ARLINGTON, Texas -- Down here, deep in the heart of Texas, the Rangers aren't dead yet. They ran into a tandem of "buzz saws'' (Rangers coach Clint Hurdle's words) in Matt Cain and Madison Bumgarner -- a pair of 20-something pitchers for the Giants who shut Texas down in Games 2 and 4 -- and (possibly worse for the Rangers) also continue to face the Giants' winning exacta of momentum and mojo.
Overcoming a 3-games-to-1 deficit may be a long shot but it's not impossible. "Why not?'' asked Rangers outfielder Jeff Francoeur about his team's chances of winning three straight games and the World Series. Well yes, teams have come back from 3-1 down before in the World Series. And yes, the Rangers have the incomparable Cliff Lee going for them Monday night in Game 5 -- and a lot more than that, too, as they try to pull off an improbable come-from-behind World Series victory. And they have quite a few going against them, as well. Here is a list of the things that will help them, and also those that will hinder them as they try to beat the odds and rally to win their first World Series.
• The Brewers appear to be targeting Bobby Valentine to rescue their clubhouse and aid their ticket sales, with Joey Cora, Bob Melvin and Ron Roenicke believed to be running 2, 3 and 4 at the moment. Both owner Mark Attanasio and GM Doug Melvin are thought to be favoring Valentine, though the team has been doing its due diligence and looking for answers as to why he hasn't received more offers despite a stellar track record. The biggest issue will likely be the dollars, though, as Valentine made $2.65 million per year on a three year deal nearly a decade ago with the Mets. He won't come cheaply. Eric Wedge, who's well regarded but doesn't have nearly the resume that Valentine does, got what was said to be "close to '' $1.9 million a year with the Mariners a couple weeks ago. Valentine is said by friends to have been very impressed with the Brewers people when he met with them, but as of Sunday still hadn't heard whether he's getting the offer.
• It's hard to guess with new Mets GM Sandy Alderson about who he'll want to interview for the Mets' managing job.

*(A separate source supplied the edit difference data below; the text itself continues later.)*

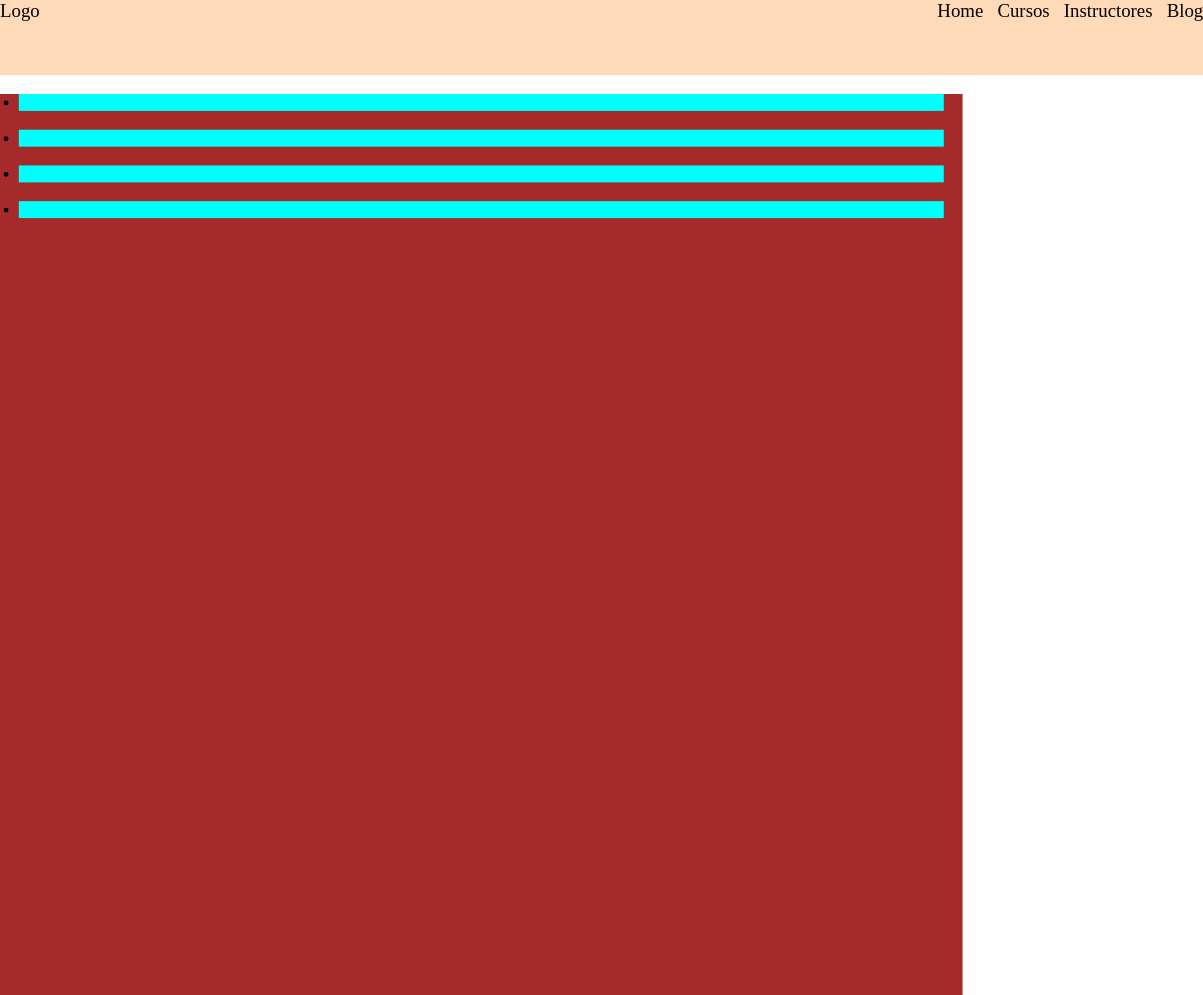
Repository: Daniel009980/daniel0099980
Page: desafiolayout1/index.html
These files come from the project's save history. The page is drawn as it stood at one moment and after the next save; the edit follows.
The browser window is 1280 px wide. The pictures show the whole page, at 94% of full size.

Above is the page before, as saved 2022-09-21 05:58:57.

After the next save:
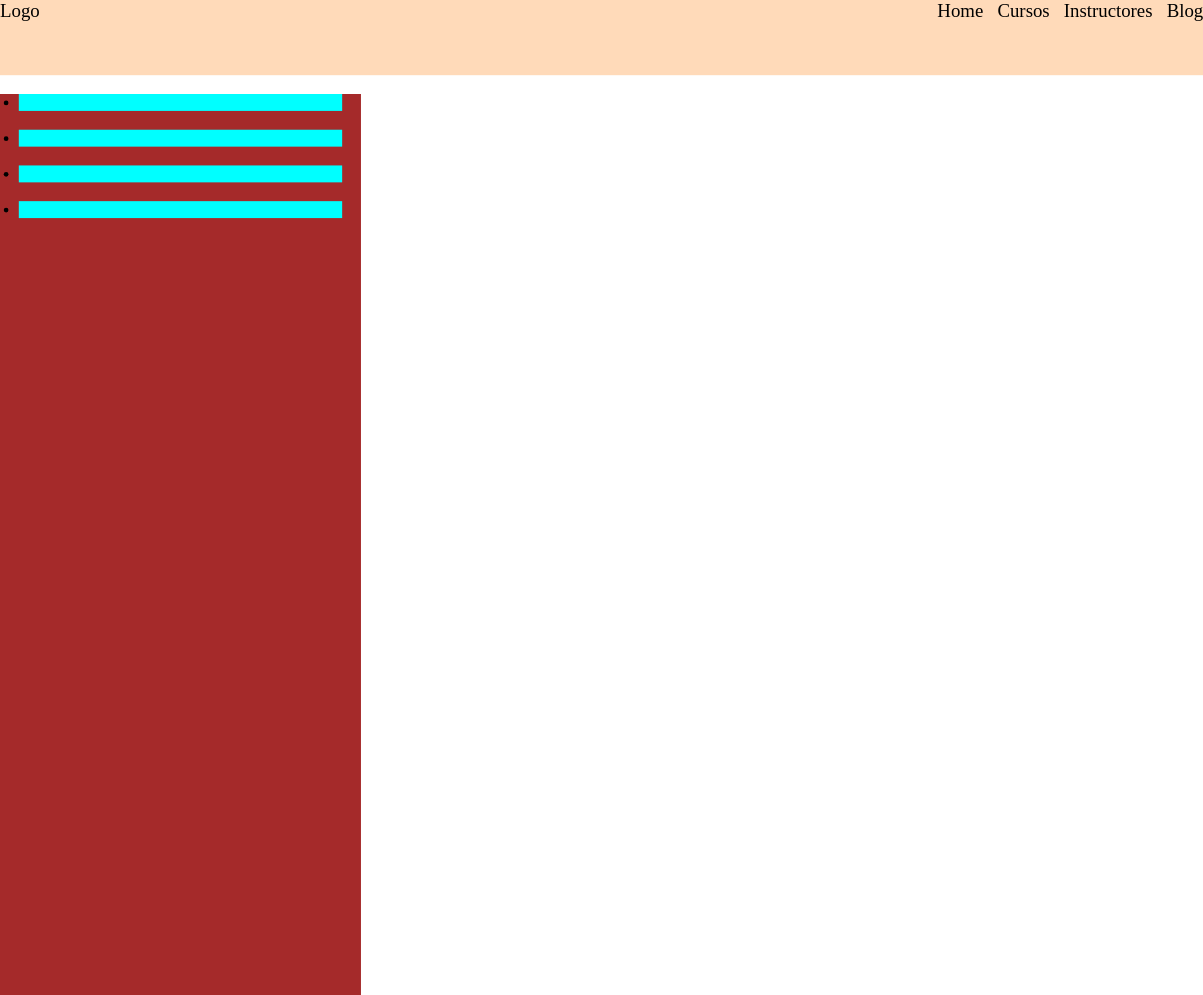
Saved 26 s later.
--- a/desafiolayout1/style.css
+++ b/desafiolayout1/style.css
@@ -32,8 +32,8 @@
 
 }
 section{
-    width: 80%;
-    min-width: 80px;
+    width: 30%;
+
                    /* esto es para delimitar el tamaño del ancho de la seccionq ue estamos mandando a llamar */
     min-height: 959px;                  /* aqui le estamo diciendoa la seccion que su tamaño minimo sera de 500 pixeles pero si tiene mas contenido no deja de crecer hasta que el contenido termine de crecer y asi evitamos el overflow de contenido */
    background-color: brown;                       /* aqui significa que le agregue 0 de arriba y abajo pero que de los lados lo ajuste automaticamente por eso queda cemtrado */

But former Mariners manager Don Wakamatsu, who's been offered the bench coach job in Baltimore and will take that job if he doesn't get a managing job, seems to fit the criteria of a smart, prepared guy with some experience. Before he managed in Seattle, where had one great year before seeming to lose the clubhouse early this season over a Ken Griffey Jr. divide, Wakamatsu coached in Oakland and Texas. He was also runner-up to Ron Washington for the managing job in Texas, but Rangers people eventually decided they "love Wash'' and also preferred a clean break from the Buck Showalter era. Former Blue Jays manager John Gibbons told Bob Klapisch of the
• The Mets know they need a second baseman, a backup catcher and some late-inning relief help, and they'd also like to add another starter. The plan is for Olllie Perez to pitch in winter ball, and if the Mets can find a taker who'd be willing to pay a small chunk of Perez's $12 million salary, he could be dealt before spring training. Otherwise, they could bring him to spring training, and release him then if he's pitching like he did this year, when he posted an 0-5 record and a 6.80 ERA. The early word is that they'll probably keep Francisco Rodriguez, as they need a closer. It's unlikely they'll carry second baseman Luis Castillo into the season, and they'll probably look at free agency to fill that position, with Orlando Hudson a possibility again.
• New Dodgers manager Don Matttingly is a great man who works hard and is full of integrity, but some longtime baseball people question whether he needed more seasoning before getting a managerial job in the majors. He ran out of pitchers in an Arizona Fall League game this week, raising a red flag. You wonder if the Dodgers' reluctance to give Tim Wallach approval to interview in a place or two (at least Toronto) is related to their confidence in Wallach long-term, as well.
• Torii Hunter told Angels people he'd love for them to sign Carl Crawford. Hunter is said to believe the team needs to improve its table-setting abilities after losing Chone Figgins a year ago to free agency.
• Angels owner Arte Moreno is one of the best. But someone needs to explain why respected trainer Ned Bergert, who'd been there 30 years, was let go.
• Someone said Rangers president Nolan Ryan's first pitch for Game 3 was clocked at 68 mph. But Ryan, 63, told me he still believes that if he was given time to warm up, he could throw "somewhere in the 80s.'' I don't doubt it. Ryan once held the Guinness record for velocity at 100.9 mph, which he said was done with laser and is authentic. He said radar readings are inexact. The Reds' Aroldis Chapman is said to have hit 105 mph on radar, and Ryan's own Neftali Feliz has been over 100 mph himself.